Later came commands not much heard elsewhere, either.
"Ease the halyard," shouted the mast captain, reading from a cheat sheet. "Stopper is holding."
John Newman, a Park Service veteran long associated with the Friendship, offered, "Light strain on the lines. Don't pull 'em hard."
"Heave!" the crew chanted as they pulled. "Heave!"
Anyone who went aloft wore a harness attached to safety lines — lest a misstep should send someone to the deck as much as 100 feet below. But the safety lines are there only once you reach the top.
During the climb into the rigging, a sailor is untethered to anything but an adrenaline-fueled sureness and confidence.
(The original sailors had no harnesses but could be sure of foot, as in any weather they went shoeless.)
All this is in anticipation of the Constitution's biggest year since its 1997 birthday. In 2012, the Navy will remember the storied vessel's victories over the British navy's Java and Guerriere in the War of 1812. These and other exploits lifted her to legend and 200 years of preservation.
Currently, the Navy plans to sail the Constitution in Boston Harbor, under her own power, to mark the bicentennial. ("Old Ironsides," as the ship is nicknamed, is currently undergoing a restoration.)
The modern Friendship was built by the National Park Service from a contemporary crewman's model — now at the Peabody Essex Museum. Yet, the replica is fully modernized with engines concealed below decks and the latest navigational gear.
Colleen Bruce of the Park Service, who has shepherded the Friendship from its beginnings, lamented that the original captain, Jim Fox, has been too ill to participate in the training.
"Things wouldn't be where they are without him," she said.
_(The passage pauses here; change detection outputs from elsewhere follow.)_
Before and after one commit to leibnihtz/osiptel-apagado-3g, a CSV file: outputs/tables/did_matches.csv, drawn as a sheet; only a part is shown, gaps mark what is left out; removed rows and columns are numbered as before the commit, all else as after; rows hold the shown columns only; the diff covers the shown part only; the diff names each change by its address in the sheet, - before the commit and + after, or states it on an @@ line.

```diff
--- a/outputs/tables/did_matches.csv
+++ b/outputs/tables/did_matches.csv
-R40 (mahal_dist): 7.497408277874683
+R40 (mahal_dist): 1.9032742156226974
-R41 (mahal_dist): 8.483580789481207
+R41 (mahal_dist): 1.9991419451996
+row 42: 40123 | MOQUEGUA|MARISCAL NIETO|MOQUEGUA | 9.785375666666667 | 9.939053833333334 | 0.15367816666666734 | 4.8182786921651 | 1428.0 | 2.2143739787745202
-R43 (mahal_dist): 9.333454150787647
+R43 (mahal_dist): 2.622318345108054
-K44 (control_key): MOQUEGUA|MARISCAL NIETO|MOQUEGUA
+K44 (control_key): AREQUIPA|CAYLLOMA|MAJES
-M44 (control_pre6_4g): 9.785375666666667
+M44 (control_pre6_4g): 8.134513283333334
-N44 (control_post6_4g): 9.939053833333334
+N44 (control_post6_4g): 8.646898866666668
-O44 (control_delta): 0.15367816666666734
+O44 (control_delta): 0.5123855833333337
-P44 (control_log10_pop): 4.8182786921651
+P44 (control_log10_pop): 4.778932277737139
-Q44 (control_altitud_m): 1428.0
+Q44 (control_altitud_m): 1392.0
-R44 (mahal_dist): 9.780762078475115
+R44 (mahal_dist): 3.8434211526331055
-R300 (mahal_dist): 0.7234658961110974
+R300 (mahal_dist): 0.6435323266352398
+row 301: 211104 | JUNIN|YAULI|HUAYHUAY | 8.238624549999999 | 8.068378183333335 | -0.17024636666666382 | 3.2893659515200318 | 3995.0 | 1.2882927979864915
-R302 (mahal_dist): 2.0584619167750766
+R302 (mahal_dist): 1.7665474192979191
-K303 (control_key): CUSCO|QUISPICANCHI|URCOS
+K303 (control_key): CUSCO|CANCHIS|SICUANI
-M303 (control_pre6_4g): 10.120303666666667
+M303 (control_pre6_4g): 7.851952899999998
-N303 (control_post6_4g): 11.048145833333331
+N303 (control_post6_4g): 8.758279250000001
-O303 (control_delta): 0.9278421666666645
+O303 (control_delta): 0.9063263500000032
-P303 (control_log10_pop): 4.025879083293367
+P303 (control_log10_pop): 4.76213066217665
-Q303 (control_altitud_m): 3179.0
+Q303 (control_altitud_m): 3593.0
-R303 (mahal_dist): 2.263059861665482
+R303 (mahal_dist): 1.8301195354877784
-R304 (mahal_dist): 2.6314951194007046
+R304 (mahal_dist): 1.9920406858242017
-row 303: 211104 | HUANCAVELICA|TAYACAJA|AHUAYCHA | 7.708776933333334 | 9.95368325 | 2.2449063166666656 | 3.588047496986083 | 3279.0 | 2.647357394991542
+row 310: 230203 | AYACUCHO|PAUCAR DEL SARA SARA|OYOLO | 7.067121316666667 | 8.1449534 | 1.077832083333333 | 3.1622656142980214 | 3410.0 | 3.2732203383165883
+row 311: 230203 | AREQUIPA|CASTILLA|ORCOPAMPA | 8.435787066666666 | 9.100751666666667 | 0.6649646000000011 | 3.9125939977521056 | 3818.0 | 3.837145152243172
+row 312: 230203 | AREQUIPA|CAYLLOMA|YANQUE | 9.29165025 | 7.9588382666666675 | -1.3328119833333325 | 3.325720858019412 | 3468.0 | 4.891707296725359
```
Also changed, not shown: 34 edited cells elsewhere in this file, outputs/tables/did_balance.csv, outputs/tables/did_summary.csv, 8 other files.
Current Capt. Jeremy Bumagin of Marblehead has spent years on tall ships and sails Friendship about 12 times a year. He's developed real respect for his early American predecessors, mostly men in their 20s, who sailed as far as Sumatra and St. Petersburg powered only by wind.
It's right the Friendship should help the Constitution crew, Bumagin added. "We were the very kind of boat the Constitution was built to protect."
Ironically, the end came for the first Friendship after she was captured by the British in the War of 1812.
"We're trying to keep alive the institutional memory of how to do these things," said John Pydynkowski, also of the Park Service, nodding to the blue-clad sailors. "They've been training with us at the dock all summer."
"And it's great duty," said Naval Airman Michael Fleck, who hails from the South Shore and learned sailing at the Hull Yacht Club. "It's a chance to do things that a lot of people in the Navy don't get to do."
Bob Newmyer of Newburyport is a modern version of the Friendship sailors. Not only a Park Service volunteer, he is a Merchant Marine officer who has sailed the world on massive oceangoing cargo ships.
"It's one of those things," he said. "Either it's for you or it's not for you. I enjoy it."
The vessel sailed near a huge, squat, black cargo carrier large enough to fit several Friendships inside. Newmyer pegged her as a "car ship," carrying automobiles. He's sailed ships nearly twice its size, which impressed listeners.
But if the big ship attracts them, everything else in the water — ferries, pleasure boats, tugs, cargo ships — seems to linger over Friendship. Her engines go quiet, the sheets fill out fat with wind, hearts quicken and the deck slants so those onboard must adjust to stay upright.
The spectators on other boats pull out their cameras, they smile and wave and feel fortunate just at having seen her pass.